“Is that Sudhish Kamath?”
“Yes. Who’s this?”
“This is Luv Ranjan. I wanted to thank you for your review…”
*cutting him off*
“Haha! Very funny. Who’s this? I can’t tell your voice since I’m out right now… Nice try though.”
“Where are you right now? Are you in Bombay?”
“You know I’m in Bombay. I’m at Pop Tates, Versova.”
“Will you be there for another 20 minutes?”
“Ok, just stay there. Let me come and thank you in person for your review.”
“Sure. I’m around.”
Twenty minutes later, it turned out that it was Luv Ranjan indeed.
Pyaar Ka Punchnama had just released a couple of days ago. And my review was out earlier that day. “I didn’t want to thank you because it was a good review. I got many reviews that were good. But I thought yours was the only review that GOT what I tried to do with the film.
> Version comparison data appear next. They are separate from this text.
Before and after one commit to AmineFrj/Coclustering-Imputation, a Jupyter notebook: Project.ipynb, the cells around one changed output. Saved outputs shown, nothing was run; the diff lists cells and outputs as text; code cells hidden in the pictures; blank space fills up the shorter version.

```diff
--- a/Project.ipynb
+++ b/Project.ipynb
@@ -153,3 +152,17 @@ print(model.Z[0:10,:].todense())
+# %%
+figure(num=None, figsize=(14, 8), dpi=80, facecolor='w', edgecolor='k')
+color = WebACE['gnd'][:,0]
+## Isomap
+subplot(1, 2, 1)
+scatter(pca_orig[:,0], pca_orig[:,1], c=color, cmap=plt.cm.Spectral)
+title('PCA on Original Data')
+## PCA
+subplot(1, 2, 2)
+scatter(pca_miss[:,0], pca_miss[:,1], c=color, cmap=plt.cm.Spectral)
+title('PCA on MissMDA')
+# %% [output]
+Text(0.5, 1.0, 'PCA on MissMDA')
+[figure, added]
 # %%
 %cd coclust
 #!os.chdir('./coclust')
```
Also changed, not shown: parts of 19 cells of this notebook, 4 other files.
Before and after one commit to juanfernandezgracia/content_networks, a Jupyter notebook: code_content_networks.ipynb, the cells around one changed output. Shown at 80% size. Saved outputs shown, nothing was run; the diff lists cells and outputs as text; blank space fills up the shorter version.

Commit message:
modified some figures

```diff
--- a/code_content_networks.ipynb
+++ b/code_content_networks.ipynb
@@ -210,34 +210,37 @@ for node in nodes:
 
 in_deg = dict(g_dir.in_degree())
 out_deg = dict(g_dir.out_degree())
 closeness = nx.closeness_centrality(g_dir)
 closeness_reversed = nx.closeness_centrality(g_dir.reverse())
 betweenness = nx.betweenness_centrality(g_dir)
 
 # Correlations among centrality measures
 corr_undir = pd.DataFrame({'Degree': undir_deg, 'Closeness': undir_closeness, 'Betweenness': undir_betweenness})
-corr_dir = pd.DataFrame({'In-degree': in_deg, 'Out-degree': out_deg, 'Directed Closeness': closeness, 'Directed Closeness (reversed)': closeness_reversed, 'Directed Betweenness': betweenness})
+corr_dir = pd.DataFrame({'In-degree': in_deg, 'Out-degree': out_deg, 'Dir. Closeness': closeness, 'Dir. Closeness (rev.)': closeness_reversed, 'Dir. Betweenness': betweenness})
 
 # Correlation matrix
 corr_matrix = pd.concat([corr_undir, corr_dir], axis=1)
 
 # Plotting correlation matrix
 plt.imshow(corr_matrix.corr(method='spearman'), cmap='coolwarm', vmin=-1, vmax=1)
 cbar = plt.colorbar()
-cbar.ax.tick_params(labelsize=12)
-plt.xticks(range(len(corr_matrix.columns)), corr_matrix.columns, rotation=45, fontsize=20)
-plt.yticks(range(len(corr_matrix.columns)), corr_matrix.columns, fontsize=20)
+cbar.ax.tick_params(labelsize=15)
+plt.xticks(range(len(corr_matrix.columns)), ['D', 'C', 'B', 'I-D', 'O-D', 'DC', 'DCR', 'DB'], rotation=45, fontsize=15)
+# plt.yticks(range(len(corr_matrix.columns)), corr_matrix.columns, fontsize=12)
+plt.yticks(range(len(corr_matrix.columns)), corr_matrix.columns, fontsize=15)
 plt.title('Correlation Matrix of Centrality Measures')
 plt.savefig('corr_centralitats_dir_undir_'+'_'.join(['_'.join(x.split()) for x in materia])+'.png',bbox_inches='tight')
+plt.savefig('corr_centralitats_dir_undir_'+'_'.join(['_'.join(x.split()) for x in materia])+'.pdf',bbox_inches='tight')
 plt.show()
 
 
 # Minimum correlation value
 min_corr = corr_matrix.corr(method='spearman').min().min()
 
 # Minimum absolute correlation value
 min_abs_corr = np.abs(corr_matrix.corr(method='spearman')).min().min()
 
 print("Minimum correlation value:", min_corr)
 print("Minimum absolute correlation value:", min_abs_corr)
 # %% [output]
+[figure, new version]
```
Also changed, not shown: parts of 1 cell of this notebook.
You were the only one who brought up what I did with the climax. For everyone else, the film was about the rant,” he explained.
Contrary to popular opinion, I thought that Punchnama was the rare film to show men as the weaker sex in relationships – manipulated, blackmailed, broken down and reduced to tears – while the girls did seem justified in their behaviour without really doing anything out of villainy, malice or treachery. They simply exercised their agency.
While most people chose to interpret the film as a full blown rant of male angst (which the monologue indeed was but the monologue was in the second act and not the third – part of the conflict and not the resolution) I had interpreted the film as subversion. The film was feminist in my eyes. (The original, not the sequel – the sequel was exactly what people saw the first film as – a comedy about male angst that embraced the broad strokes.)
It was a brief meeting that lasted 20 minutes.
Over the next three years, I called Luv maybe four or five times. Once to ask him if he wanted to collaborate on X – Past is Present (he was busy with Akash Vaani – a film told entirely through the girl’s point of view of an arranged marriage and criminally ignored) and the other times were professional phone calls asking him for his comments about censorship.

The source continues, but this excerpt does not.